- Steer clear of wild mushrooms, Victorians said
- Rain has allowed deadly mushrooms to thrive
Victorians are warned to stay away from wild mushrooms, with Easter showers creating ideal conditions for toxic mold to thrive.
Death’s-head mushrooms are the most dangerous species and are usually found near oak trees in both regional and metropolitan areas.
They have a large yellow-green or olive-brown cap and can cause stomach pain, vomiting, diarrhea, organ failure and even death within 48 hours.
Yellowish mushrooms are the most common cause of fungal poisoning in Victoria and are very similar to supermarket bought field mushrooms.

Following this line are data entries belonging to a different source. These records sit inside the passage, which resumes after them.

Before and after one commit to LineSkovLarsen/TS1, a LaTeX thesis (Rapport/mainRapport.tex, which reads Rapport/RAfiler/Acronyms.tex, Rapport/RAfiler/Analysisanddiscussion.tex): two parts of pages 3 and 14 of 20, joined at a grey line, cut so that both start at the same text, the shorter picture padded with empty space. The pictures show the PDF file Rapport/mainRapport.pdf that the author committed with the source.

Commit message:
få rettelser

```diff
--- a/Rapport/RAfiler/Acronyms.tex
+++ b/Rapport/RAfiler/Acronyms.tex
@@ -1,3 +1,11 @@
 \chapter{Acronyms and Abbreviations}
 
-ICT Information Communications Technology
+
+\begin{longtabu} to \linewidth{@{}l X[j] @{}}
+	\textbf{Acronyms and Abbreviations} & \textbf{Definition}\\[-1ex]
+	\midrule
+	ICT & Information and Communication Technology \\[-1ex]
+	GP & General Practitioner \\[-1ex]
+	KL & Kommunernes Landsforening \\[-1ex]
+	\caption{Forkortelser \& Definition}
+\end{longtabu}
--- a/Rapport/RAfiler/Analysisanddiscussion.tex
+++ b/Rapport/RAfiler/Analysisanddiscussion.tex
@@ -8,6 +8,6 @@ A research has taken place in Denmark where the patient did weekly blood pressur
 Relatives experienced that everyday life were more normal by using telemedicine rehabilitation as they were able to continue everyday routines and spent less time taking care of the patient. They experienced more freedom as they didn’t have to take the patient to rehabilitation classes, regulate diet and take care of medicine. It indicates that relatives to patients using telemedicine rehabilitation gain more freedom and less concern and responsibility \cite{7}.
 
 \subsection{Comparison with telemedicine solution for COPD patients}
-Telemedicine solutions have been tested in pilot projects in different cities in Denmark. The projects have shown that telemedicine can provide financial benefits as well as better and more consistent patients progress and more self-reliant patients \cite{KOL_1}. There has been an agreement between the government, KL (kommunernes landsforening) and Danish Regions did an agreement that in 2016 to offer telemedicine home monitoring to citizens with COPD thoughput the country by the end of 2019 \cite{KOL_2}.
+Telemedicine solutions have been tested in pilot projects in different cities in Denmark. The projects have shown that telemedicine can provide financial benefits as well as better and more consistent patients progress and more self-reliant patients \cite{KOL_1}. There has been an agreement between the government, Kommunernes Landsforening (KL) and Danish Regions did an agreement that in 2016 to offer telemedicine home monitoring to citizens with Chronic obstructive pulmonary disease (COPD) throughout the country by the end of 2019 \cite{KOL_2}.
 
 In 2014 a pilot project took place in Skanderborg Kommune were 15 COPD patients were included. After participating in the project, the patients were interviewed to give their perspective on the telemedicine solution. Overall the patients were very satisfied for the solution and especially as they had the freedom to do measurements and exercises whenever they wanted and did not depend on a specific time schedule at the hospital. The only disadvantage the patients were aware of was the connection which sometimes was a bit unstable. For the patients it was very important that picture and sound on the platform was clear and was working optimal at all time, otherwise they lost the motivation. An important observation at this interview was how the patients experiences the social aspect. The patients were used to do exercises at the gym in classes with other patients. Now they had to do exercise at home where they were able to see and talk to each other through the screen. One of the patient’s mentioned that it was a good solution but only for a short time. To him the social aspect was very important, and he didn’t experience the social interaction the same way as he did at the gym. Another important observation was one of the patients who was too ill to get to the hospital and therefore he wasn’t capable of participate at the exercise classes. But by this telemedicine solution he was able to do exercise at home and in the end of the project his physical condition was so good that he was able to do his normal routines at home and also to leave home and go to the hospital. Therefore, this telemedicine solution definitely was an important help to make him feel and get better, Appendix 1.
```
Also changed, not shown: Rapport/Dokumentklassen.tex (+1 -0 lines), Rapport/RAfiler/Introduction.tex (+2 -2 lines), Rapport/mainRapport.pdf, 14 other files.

They grow in lawns and gardens, and the severity of symptoms once consumed depends on how much of the mushroom is ingested.
Royal Botanic Gardens Victoria researcher Dr Camille Truong shows poisonous Death Cap mushrooms
Poisonous death cap (left) and yellow-colored mushrooms are particularly deadly
Deputy Chief Health Officer Clare Looker is urging Victorians not to pick or eat wild mushrooms this fall.
“It is very difficult to distinguish between poisonous and edible mushrooms, so people are advised to only consume commercially purchased mushrooms,” she said.
She asked anyone suspected of eating a poisonous mushroom to seek help immediately and not wait for symptoms to appear.
Mushroom enthusiasts who fell victim to toxic crops were among 60 people who made mushroom-related calls to the state’s poison information center in April-May last year, resulting in some referrals to the hospital.
In 2020, Victoria had a spate of fatal hood poisonings, with eight people hospitalized at one point. Five ended up in intensive care and one died.
In 2012, two people died after eating the deadly mushrooms at a New Year’s Eve party in Canberra and four others in the ACT were seriously poisoned two years later.
The death cap is commonly found in the Canberra area, as well as around Melbourne, Tasmania and Adelaide.
Wild mushrooms can also be deadly to pets.